Too many foreigners, say nearly half all Spaniards
22 January 2004, MADRID – Nearly half of all Spaniards think there are too many foreigners, according to a study released Thursday.
22 January 2004
MADRID – Nearly half of all Spaniards think there are too many foreigners, according to a study released Thursday.
But despite this, the number of foreigners living in the country is expected to triple in the next six years to six million.
The current number of registered legal foreigners in the country is 1.6 million, though authorities believe the real figure is nearer two million.
Of these, about 28 percent are from "richer countries", whereas the rest are from the Third World.
According to the report on attitudes to foreigners by the Foundation of Savings Banks (FUNCAS), 85 percent of Spaniards feel that only foreigners with work contracts should be allowed to enter the country.
Forty percent of those questioned said there were more than enough foreigners and only four percent said there were not enough.
Nearly half of those polled said they did not trust foreigners (46 percent) while 12 percent despise them and only 24 percent treat them respectfully.
However, according to the research, called 'Immigration – Views and Opinions' 74 percent do not mind their children sharing school-rooms with immigrants.
Although 28 percent of foreign residents come from the European Union, the United States, Canada, Australia and other ‘rich’ countries, only five percent of Spaniards consider them immigrants.
The real immigrants, according to 77 percent of those questioned, are Moroccans, although they only represent a fifth of the total.
The number of foreigners in Spain has almost doubled in four and a half years and tripled in the past eight years.
There were 10 percent more immigrants in the first half of 2003 than the previous year.
If this trend continues, says the study, there will be more than six million in 2010 and more than 11 million in 2015.
This means foreigners will make up 14 percent of the projected population of 43 million in 2010 and 27 percent five years later. Currently, foreign residents make up just over five percent of Spain’s 42 million-strong population.
The report also states that the growing number of immigrants has led to continuous legal changes that complicate Spanish immigration law, resulting in greater control mechanisms that make integration more difficult.
On the other hand, results show that the employment rate of foreigners is 16.5 percent higher than the national average.
It also found that 44.6 percent of female immigrants work compared to the 37.4 percent of their Spanish counterparts.
On average, each immigrant sends EUR 3,864 abroad every year and in total immigrants send EUR 2 billion home.
The report studied immigrant numbers in different parts of Spain and found the highest number of immigrants in 2003 were: Balearic Islands (7.22 percent), Canary Islands (5.48 percent), Catalonia (5.2 percent), Madrid (5.032 percent) and Murcia (4.42 percent).

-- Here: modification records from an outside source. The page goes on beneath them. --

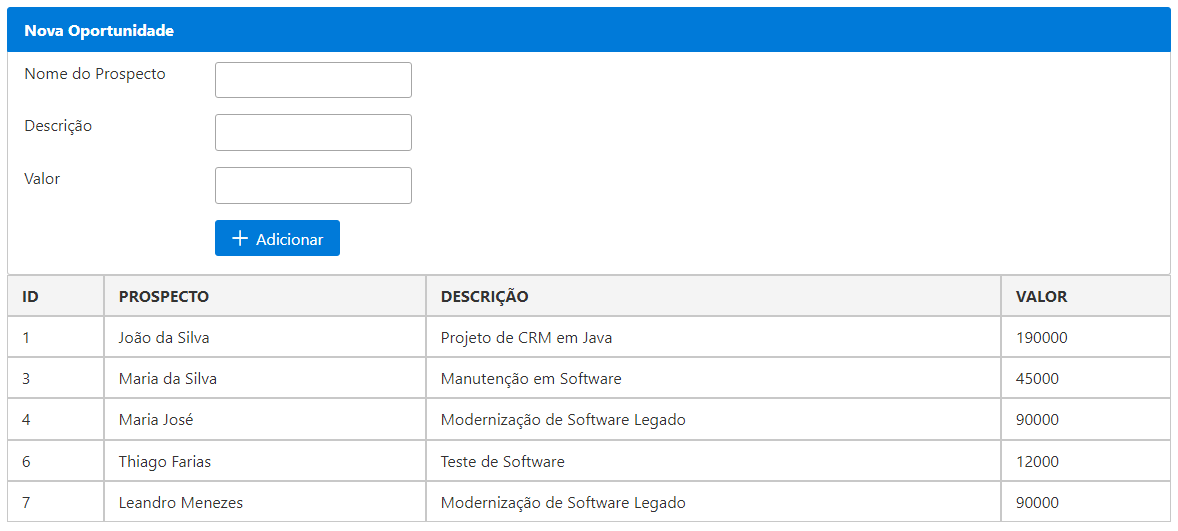
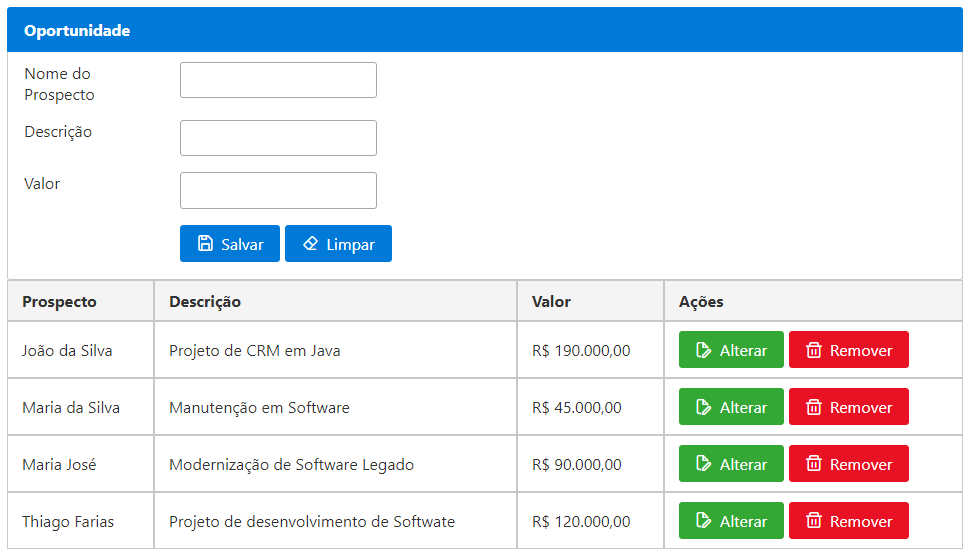
Implementação das ações de alterar, excluir (sem alerta) e limpar, além da formatação de valores monentários.

diff --git a/comercial-ui/src/app/painel-negociacao/painel-negociacao.component.ts b/comercial-ui/src/app/painel-negociacao/painel-negociacao.component.ts
@@ -27,26 +27,69 @@ export class PainelNegociacaoComponent implements OnInit {
 		);
 	}
 
-	public adicionar() {
-		this.oportunidadeService.adicionar(this.oportunidade).subscribe(() => {
+	public alterar(oprtnd: any) {
+		this.oportunidade = oprtnd;
+	}
+
+	public remover(id: number) {
+		this.oportunidadeService.remover(id).subscribe(() => {
 			this.messageService.add({
 				severity: "success",
-				summary: "Oportunidade adicionada com sucesso!"
+				summary: "Oportunidade excluída com sucesso!"
 			});
 			
-			this.oportunidade = {};
+			this.limpar();
 			this.consultar();
-		}, onError => {
-			let msgError = "Erro inesperado. Contate o suporte técnico!"
-			
-			if (onError.error.message) {
-				msgError = onError.error.message;
-			}
-
-			this.messageService.add({
-				severity: "error",
-				summary: msgError
-			});
 		});
+	}
+
+	public limpar() {
+		this.oportunidade = {}
+	}
+
+	public salvar() {
+		if (this.oportunidade.id) {
+			this.oportunidadeService.alterar(this.oportunidade).subscribe(() => {
+				this.messageService.add({
+					severity: "success",
+					summary: "Oportunidade alterada com sucesso!"
+				});
+				
+				this.limpar();
+				this.consultar();
+			}, onError => {
+				let msgError = "Erro inesperado. Contate o suporte técnico!"
+				
+				if (onError.error.message) {
+					msgError = onError.error.message;
+				}
+	
+				this.messageService.add({
+					severity: "error",
+					summary: msgError
+				});
+			});
+		} else {
+			this.oportunidadeService.adicionar(this.oportunidade).subscribe(() => {
+				this.messageService.add({
+					severity: "success",
+					summary: "Oportunidade adicionada com sucesso!"
+				});
+				
+				this.limpar
+				this.consultar();
+			}, onError => {
+				let msgError = "Erro inesperado. Contate o suporte técnico!"
+				
+				if (onError.error.message) {
+					msgError = onError.error.message;
+				}
+	
+				this.messageService.add({
+					severity: "error",
+					summary: msgError
+				});
+			});
+		}
 	}
 }

diff --git a/comercial-ui/src/app/painel-negociacao/painel-negociacao.component.html b/comercial-ui/src/app/painel-negociacao/painel-negociacao.component.html
@@ -1,4 +1,4 @@
-<p-panel header="Nova Oportunidade">
+<p-panel header="Oportunidade">
     <div class="grid">
         <div class="col-2">Nome do Prospecto</div>
         <div class="col-10">
@@ -13,7 +13,8 @@
             <input type="text" pInputText [(ngModel)]="oportunidade.valor" />
         </div>
         <div class="col-10 col-offset-2">
-            <button pButton icon="pi pi-plus" label="Adicionar" type="submit" (click)="adicionar()"></button>
+            <button pButton icon="pi pi-save" label="Salvar" type="submit" (click)="salvar()" style="margin-right: 5px;" ></button>
+            <button pButton icon="pi pi-eraser" label="Limpar" type="submit" (click)="limpar()"></button>
         </div>
     </div>
 </p-panel>
@@ -21,18 +22,23 @@
 <p-table [value]="oportunidades">
     <ng-template pTemplate="header">
         <tr>
-            <th>ID</th>
-            <th>PROSPECTO</th>
-            <th>DESCRIÇÃO</th>
-            <th>VALOR</th>
+            <!--<th>ID</th>-->
+            <th>Prospecto</th>
+            <th>Descrição</th>
+            <th>Valor</th>
+            <th>Ações</th>
         </tr>
     </ng-template>
     <ng-template pTemplate="body" let-oportunidade>
         <tr>
-            <td>{{oportunidade.id}}</td>
+            <!--<td>{{oportunidade.id}}</td>-->
             <td>{{oportunidade.nomeProspecto}}</td>
             <td>{{oportunidade.descricao}}</td>
-            <td>{{oportunidade.valor}}</td>
+            <td>{{oportunidade.valor | currency : 'BRL'}}</td>
+            <td>
+                <button pButton icon="pi pi-file-edit" label="Alterar" title="Alterar oportunidade" class="p-button-success" type="button" (click)="alterar(oportunidade)" style="margin-right: 5px;"></button>
+                <button pButton icon="pi pi-trash" label="Remover" title="Remover oportunidade" class="p-button-danger" type="button" (click)="remover(oportunidade.id)"></button>
+            </td>
         </tr>
     </ng-template>
 </p-table>

diff --git a/comercial-ui/src/app/app.module.ts b/comercial-ui/src/app/app.module.ts
@@ -1,8 +1,10 @@
-import { NgModule } from '@angular/core';
+import { LOCALE_ID, NgModule } from '@angular/core';
 import { BrowserModule } from '@angular/platform-browser';
 import { FormsModule } from '@angular/forms';
 import { HttpClientModule } from '@angular/common/http';
 import { BrowserAnimationsModule } from '@angular/platform-browser/animations';
+import { registerLocaleData } from '@angular/common';
+import ptBr from '@angular/common/locales/pt';
 
 import { TableModule } from 'primeng/table';
 import { PanelModule } from 'primeng/panel';
@@ -14,23 +16,28 @@ import { MessageService } from 'primeng/api';
 import { AppComponent } from './app.component';
 import { PainelNegociacaoComponent } from './painel-negociacao/painel-negociacao.component';
 
+registerLocaleData(ptBr);
+
 @NgModule({
-  declarations: [
-    AppComponent,
-    PainelNegociacaoComponent
-  ],
-  imports: [
-    BrowserModule,
-    BrowserAnimationsModule,
-    FormsModule,
-    HttpClientModule,
-    TableModule,
-    PanelModule,
-    InputTextModule,
-    ButtonModule,
-    ToastModule
-  ],
-  providers: [MessageService],
-  bootstrap: [AppComponent]
+	declarations: [
+		AppComponent,
+		PainelNegociacaoComponent
+	],
+	imports: [
+		BrowserModule,
+		BrowserAnimationsModule,
+		FormsModule,
+		HttpClientModule,
+		TableModule,
+		PanelModule,
+		InputTextModule,
+		ButtonModule,
+		ToastModule
+	],
+	providers: [
+		MessageService,
+		{ provide: LOCALE_ID, useValue: 'pt' }
+	],
+	bootstrap: [AppComponent]
 })
 export class AppModule { }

The lowest numbers were found in Cantabria (1.6 percent), Castilla-La Mancha (1.4percent), Castilla y León (1.2 percent), Asturias (1.1 percent), Extremadura (1 percent) and the Basque Country (1 percent).
[Copyright EFE with Expatica]
Subject: Spanish news